Israel and its supporters are fond of accusing anyone who criticises Israel’s misconduct as “delegitimising Israel”, in other words denying the Jewish people their right to self-determination and denying Israel the right to exist. But Israel, from the start, has done a splendid job of de-legitimising itself. And all along, the Israelis have been de-legitimising the Palestinians by annexing their lands, stealing their resources, destroying their homes and denying them their right to self-determination and freedom of movement.
Throughout Palestine, now under Israeli military occupation, there is a three-class system: Jews, who enjoy all the rights; Type A Arabs who have some rights; and Type B Arabs who have practically no rights at all. That is the reality, and it is rabid apartheid. The International Criminal Court defines apartheid as a “crime against humanity”. And in recent reports the Israeli human rights group B’Tselem concludes that Israel is an apartheid state that denies basic human rights to millions of Palestinians, and Human Rights Watch also concludes that Israel is an apartheid state.
Let’s not forget the assassinations and extra-judicial executions. Assassination became official Israeli policy in 2000, although some experts say it was initiated by the Zionists as far back as 1944. Their preferred method is the air-strike, which is lazy and often messy, as demonstrated in 2002 when Israeli F-16 warplanes bombed the house of Sheikh Salah Shehadeh, the military commander of Hamas, in Gaza City, killing not just him but at least 11 other Palestinians, including seven children, and wounding 120 others. Since then B’Tselem has listed numerous Palestinians who have been eliminated in targeted killings.
Aren’t children allowed to speak freely?
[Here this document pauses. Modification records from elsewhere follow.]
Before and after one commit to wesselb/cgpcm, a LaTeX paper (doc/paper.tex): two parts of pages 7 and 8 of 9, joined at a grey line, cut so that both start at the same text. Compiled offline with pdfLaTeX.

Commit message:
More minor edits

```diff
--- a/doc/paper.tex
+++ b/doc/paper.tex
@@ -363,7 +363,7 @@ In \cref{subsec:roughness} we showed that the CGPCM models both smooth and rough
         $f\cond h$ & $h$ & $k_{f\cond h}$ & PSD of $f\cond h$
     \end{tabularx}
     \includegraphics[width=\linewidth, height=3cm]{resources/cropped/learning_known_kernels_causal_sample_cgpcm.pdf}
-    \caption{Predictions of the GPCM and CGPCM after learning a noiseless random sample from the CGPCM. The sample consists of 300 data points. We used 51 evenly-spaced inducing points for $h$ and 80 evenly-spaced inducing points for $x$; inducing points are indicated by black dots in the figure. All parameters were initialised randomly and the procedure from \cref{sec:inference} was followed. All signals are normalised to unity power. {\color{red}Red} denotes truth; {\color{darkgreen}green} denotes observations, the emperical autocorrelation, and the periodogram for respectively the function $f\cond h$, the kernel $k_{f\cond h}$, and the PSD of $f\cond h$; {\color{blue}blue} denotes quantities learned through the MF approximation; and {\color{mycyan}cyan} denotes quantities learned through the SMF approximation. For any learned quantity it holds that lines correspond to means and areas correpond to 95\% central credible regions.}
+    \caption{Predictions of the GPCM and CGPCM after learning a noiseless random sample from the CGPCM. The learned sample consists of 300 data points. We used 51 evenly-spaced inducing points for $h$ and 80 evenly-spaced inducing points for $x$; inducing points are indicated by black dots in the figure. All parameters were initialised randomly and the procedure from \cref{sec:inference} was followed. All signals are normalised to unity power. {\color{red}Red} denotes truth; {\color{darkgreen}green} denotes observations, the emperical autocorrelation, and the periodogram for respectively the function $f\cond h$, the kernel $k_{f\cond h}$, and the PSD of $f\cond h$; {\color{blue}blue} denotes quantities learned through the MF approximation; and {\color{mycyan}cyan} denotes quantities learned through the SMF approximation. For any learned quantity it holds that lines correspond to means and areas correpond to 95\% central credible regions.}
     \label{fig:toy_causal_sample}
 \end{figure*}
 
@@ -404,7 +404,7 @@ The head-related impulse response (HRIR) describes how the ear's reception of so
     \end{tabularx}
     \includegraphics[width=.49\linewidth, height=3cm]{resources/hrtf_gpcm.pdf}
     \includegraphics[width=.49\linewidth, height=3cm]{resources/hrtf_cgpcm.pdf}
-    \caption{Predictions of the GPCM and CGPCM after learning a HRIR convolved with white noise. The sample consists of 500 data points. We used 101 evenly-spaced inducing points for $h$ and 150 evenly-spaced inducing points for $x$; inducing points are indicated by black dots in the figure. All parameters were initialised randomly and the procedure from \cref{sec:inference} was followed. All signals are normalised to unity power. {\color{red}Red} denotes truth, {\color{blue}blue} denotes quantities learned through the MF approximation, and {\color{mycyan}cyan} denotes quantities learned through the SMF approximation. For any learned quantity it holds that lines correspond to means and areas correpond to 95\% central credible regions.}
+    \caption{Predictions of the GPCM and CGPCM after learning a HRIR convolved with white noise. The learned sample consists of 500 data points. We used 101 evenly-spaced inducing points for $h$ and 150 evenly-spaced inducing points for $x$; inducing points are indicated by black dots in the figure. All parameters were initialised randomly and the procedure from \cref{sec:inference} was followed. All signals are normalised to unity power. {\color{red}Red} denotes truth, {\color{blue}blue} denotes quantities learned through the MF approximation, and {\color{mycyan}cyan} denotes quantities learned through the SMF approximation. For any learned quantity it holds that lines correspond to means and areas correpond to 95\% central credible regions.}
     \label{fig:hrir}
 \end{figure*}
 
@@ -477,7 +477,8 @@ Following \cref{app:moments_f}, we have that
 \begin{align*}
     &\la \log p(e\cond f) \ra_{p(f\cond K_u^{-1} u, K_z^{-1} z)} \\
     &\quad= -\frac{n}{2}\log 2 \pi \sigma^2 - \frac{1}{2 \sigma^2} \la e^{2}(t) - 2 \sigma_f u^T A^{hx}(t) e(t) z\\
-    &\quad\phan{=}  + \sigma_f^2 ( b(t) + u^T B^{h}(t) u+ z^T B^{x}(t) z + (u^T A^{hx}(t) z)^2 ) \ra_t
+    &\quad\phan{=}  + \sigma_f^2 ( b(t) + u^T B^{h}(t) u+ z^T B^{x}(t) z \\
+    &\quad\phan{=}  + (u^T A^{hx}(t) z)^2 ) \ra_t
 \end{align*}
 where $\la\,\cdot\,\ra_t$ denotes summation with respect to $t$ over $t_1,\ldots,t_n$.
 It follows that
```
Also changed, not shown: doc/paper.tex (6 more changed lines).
Back to the surrender at Bannockburn… The site and its heritage centre, managed by The National Trust for Scotland (NTS), play an educational role and, as the NTS surely knows, the European Convention on Human Rights provides for freedom of expression which applies not only to information or ideas that are favourably received or regarded as inoffensive, but also to those that offend, shock or disturb.
Article 10 of the European Convention on Human Rights says that everyone has the right to freedom of expression, including “without interference by public authority and regardless of frontiers”. And Article 19 of the Universal Declaration of Human Rights says much the same thing, subject of course to the usual limitations required by law and respect for the rights of others.
Are schoolchildren denied these rights to free speech?
So the authorities, once again, are apologising to the wrong people. The NTS, if it means what it says that “clearly more judgement should have been exercised in this case”, ought to say a big SORRY to the kids they punished for telling the truth.
Robert the Bruce, who sent the English intruder packing at Bannockburn in 1314 in the first Scottish War of Independence, will be spinning in his grave if he hears about the abject surrender on his hallowed battlefield by the National Trust for Scotland to such pitiful complaints aimed at brave and honest children. Members of the NTS might consider a protest of their own and tell management that if it doesn’t do the right thing here they’ll switch their membership to the National Trust for England, Wales and Northern Ireland (which provides free access to NTS properties).
I have just done that.
“Charities” should apologise to Scottish school children for suppressing history. Charities caved in to Zionists’ terror demands to suppress Palestinian history